What is required
Return each entry below word for word, leaving out any image.

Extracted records
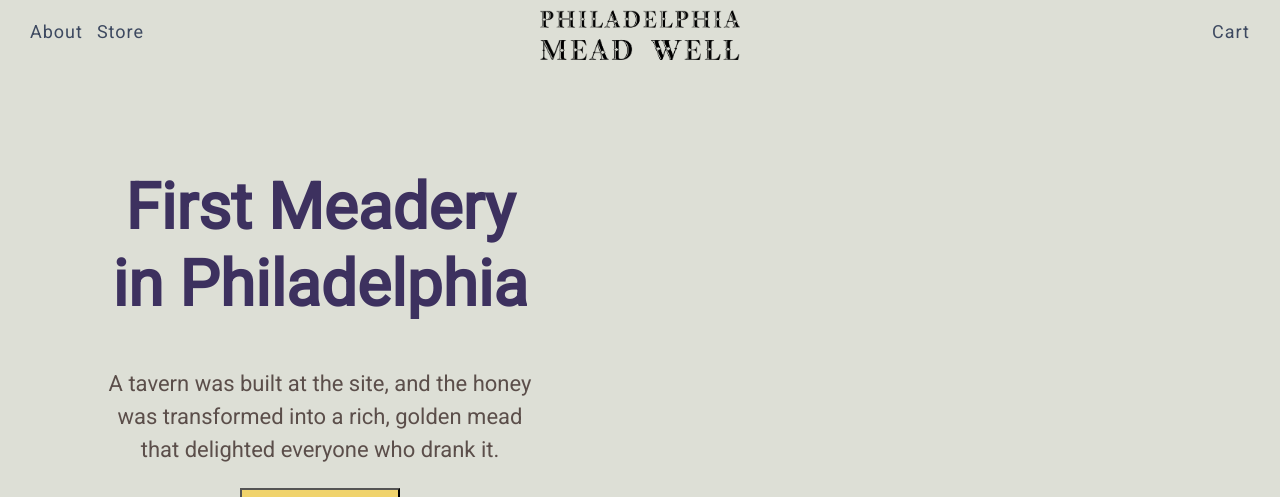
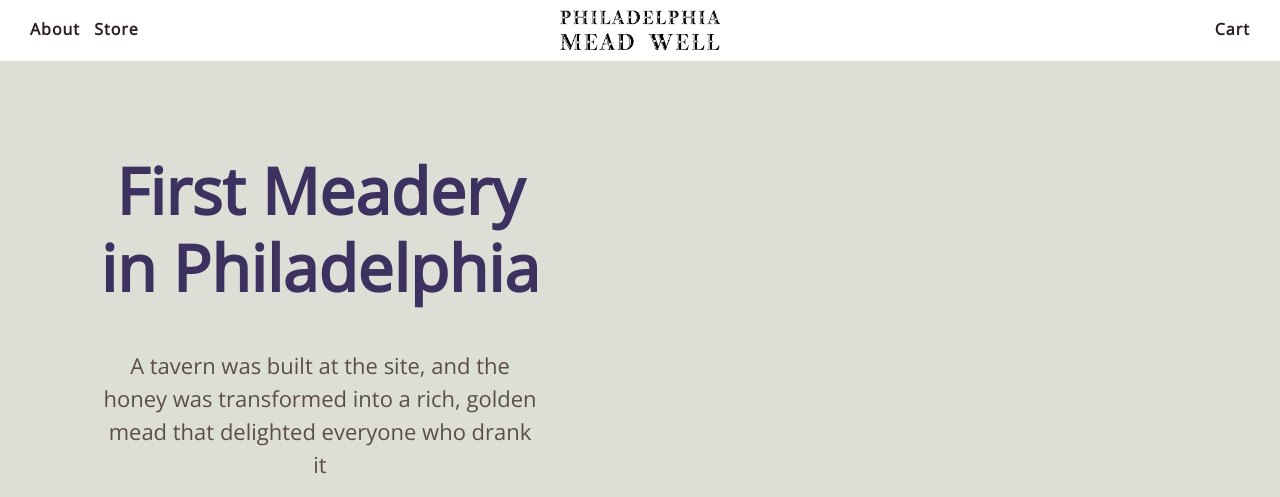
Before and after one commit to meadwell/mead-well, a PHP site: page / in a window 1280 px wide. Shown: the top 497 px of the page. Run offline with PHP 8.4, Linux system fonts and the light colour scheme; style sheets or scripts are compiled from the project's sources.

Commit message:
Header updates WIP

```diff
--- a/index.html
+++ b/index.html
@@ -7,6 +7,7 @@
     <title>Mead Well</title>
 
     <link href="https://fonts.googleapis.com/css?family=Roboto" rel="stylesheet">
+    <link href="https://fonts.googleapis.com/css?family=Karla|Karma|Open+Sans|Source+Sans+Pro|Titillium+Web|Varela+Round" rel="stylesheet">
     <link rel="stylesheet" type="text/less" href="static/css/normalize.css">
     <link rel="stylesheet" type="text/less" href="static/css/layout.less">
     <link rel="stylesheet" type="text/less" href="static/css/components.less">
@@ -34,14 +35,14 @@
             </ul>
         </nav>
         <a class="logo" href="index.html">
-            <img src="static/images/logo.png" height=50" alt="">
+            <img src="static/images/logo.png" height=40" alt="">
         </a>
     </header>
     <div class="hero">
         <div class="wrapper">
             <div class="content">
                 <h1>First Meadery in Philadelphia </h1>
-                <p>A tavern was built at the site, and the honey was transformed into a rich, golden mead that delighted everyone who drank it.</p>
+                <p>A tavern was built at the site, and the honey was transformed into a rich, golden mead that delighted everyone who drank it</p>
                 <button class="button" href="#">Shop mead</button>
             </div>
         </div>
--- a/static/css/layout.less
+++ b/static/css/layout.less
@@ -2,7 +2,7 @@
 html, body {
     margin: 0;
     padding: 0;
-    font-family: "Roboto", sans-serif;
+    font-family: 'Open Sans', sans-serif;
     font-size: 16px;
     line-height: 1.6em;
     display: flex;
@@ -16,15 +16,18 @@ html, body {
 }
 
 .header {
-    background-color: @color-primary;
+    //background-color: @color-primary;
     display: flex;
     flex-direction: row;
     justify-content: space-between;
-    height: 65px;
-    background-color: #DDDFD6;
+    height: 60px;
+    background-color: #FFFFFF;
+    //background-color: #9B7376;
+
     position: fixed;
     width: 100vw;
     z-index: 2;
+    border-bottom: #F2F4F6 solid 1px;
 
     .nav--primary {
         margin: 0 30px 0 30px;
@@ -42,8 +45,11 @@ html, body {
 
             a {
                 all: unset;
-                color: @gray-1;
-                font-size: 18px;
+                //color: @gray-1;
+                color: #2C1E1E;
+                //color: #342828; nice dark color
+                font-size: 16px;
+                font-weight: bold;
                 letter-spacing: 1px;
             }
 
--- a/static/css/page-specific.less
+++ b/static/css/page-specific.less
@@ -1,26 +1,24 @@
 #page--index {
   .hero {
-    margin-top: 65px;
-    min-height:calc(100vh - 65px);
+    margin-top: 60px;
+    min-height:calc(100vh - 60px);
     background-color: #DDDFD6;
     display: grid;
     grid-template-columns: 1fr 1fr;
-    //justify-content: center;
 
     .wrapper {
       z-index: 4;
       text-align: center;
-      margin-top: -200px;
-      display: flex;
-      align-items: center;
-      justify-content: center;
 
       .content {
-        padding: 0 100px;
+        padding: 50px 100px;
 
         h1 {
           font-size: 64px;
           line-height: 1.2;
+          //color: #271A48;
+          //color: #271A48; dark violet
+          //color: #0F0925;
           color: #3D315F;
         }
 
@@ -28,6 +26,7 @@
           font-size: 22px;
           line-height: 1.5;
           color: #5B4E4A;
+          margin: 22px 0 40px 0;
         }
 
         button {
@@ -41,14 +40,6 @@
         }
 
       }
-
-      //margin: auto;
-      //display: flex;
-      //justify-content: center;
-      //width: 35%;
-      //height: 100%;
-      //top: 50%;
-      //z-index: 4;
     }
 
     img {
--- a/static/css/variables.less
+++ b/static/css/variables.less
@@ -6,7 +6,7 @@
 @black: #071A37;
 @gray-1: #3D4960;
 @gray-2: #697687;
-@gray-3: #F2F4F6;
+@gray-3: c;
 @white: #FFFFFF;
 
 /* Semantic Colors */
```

Solution
Before and after one commit to meadwell/mead-well, a PHP site: page / in a window 1280 px wide. Shown: the top 497 px of the page. Run offline with PHP 8.4, Linux system fonts and the light colour scheme; style sheets or scripts are compiled from the project's sources.

Commit message:
Header updates WIP

```diff
--- a/index.html
+++ b/index.html
@@ -7,6 +7,7 @@
     <title>Mead Well</title>
 
     <link href="https://fonts.googleapis.com/css?family=Roboto" rel="stylesheet">
+    <link href="https://fonts.googleapis.com/css?family=Karla|Karma|Open+Sans|Source+Sans+Pro|Titillium+Web|Varela+Round" rel="stylesheet">
     <link rel="stylesheet" type="text/less" href="static/css/normalize.css">
     <link rel="stylesheet" type="text/less" href="static/css/layout.less">
     <link rel="stylesheet" type="text/less" href="static/css/components.less">
@@ -34,14 +35,14 @@
             </ul>
         </nav>
         <a class="logo" href="index.html">
-            <img src="static/images/logo.png" height=50" alt="">
+            <img src="static/images/logo.png" height=40" alt="">
         </a>
     </header>
     <div class="hero">
         <div class="wrapper">
             <div class="content">
                 <h1>First Meadery in Philadelphia </h1>
-                <p>A tavern was built at the site, and the honey was transformed into a rich, golden mead that delighted everyone who drank it.</p>
+                <p>A tavern was built at the site, and the honey was transformed into a rich, golden mead that delighted everyone who drank it</p>
                 <button class="button" href="#">Shop mead</button>
             </div>
         </div>
--- a/static/css/layout.less
+++ b/static/css/layout.less
@@ -2,7 +2,7 @@
 html, body {
     margin: 0;
     padding: 0;
-    font-family: "Roboto", sans-serif;
+    font-family: 'Open Sans', sans-serif;
     font-size: 16px;
     line-height: 1.6em;
     display: flex;
@@ -16,15 +16,18 @@ html, body {
 }
 
 .header {
-    background-color: @color-primary;
+    //background-color: @color-primary;
     display: flex;
     flex-direction: row;
     justify-content: space-between;
-    height: 65px;
-    background-color: #DDDFD6;
+    height: 60px;
+    background-color: #FFFFFF;
+    //background-color: #9B7376;
+
     position: fixed;
     width: 100vw;
     z-index: 2;
+    border-bottom: #F2F4F6 solid 1px;
 
     .nav--primary {
         margin: 0 30px 0 30px;
@@ -42,8 +45,11 @@ html, body {
 
             a {
                 all: unset;
-                color: @gray-1;
-                font-size: 18px;
+                //color: @gray-1;
+                color: #2C1E1E;
+                //color: #342828; nice dark color
+                font-size: 16px;
+                font-weight: bold;
                 letter-spacing: 1px;
             }
 
--- a/static/css/page-specific.less
+++ b/static/css/page-specific.less
@@ -1,26 +1,24 @@
 #page--index {
   .hero {
-    margin-top: 65px;
-    min-height:calc(100vh - 65px);
+    margin-top: 60px;
+    min-height:calc(100vh - 60px);
     background-color: #DDDFD6;
     display: grid;
     grid-template-columns: 1fr 1fr;
-    //justify-content: center;
 
     .wrapper {
       z-index: 4;
       text-align: center;
-      margin-top: -200px;
-      display: flex;
-      align-items: center;
-      justify-content: center;
 
       .content {
-        padding: 0 100px;
+        padding: 50px 100px;
 
         h1 {
           font-size: 64px;
           line-height: 1.2;
+          //color: #271A48;
+          //color: #271A48; dark violet
+          //color: #0F0925;
           color: #3D315F;
         }
 
@@ -28,6 +26,7 @@
           font-size: 22px;
           line-height: 1.5;
           color: #5B4E4A;
+          margin: 22px 0 40px 0;
         }
 
         button {
@@ -41,14 +40,6 @@
         }
 
       }
-
-      //margin: auto;
-      //display: flex;
-      //justify-content: center;
-      //width: 35%;
-      //height: 100%;
-      //top: 50%;
-      //z-index: 4;
     }
 
     img {
--- a/static/css/variables.less
+++ b/static/css/variables.less
@@ -6,7 +6,7 @@
 @black: #071A37;
 @gray-1: #3D4960;
 @gray-2: #697687;
-@gray-3: #F2F4F6;
+@gray-3: c;
 @white: #FFFFFF;
 
 /* Semantic Colors */
```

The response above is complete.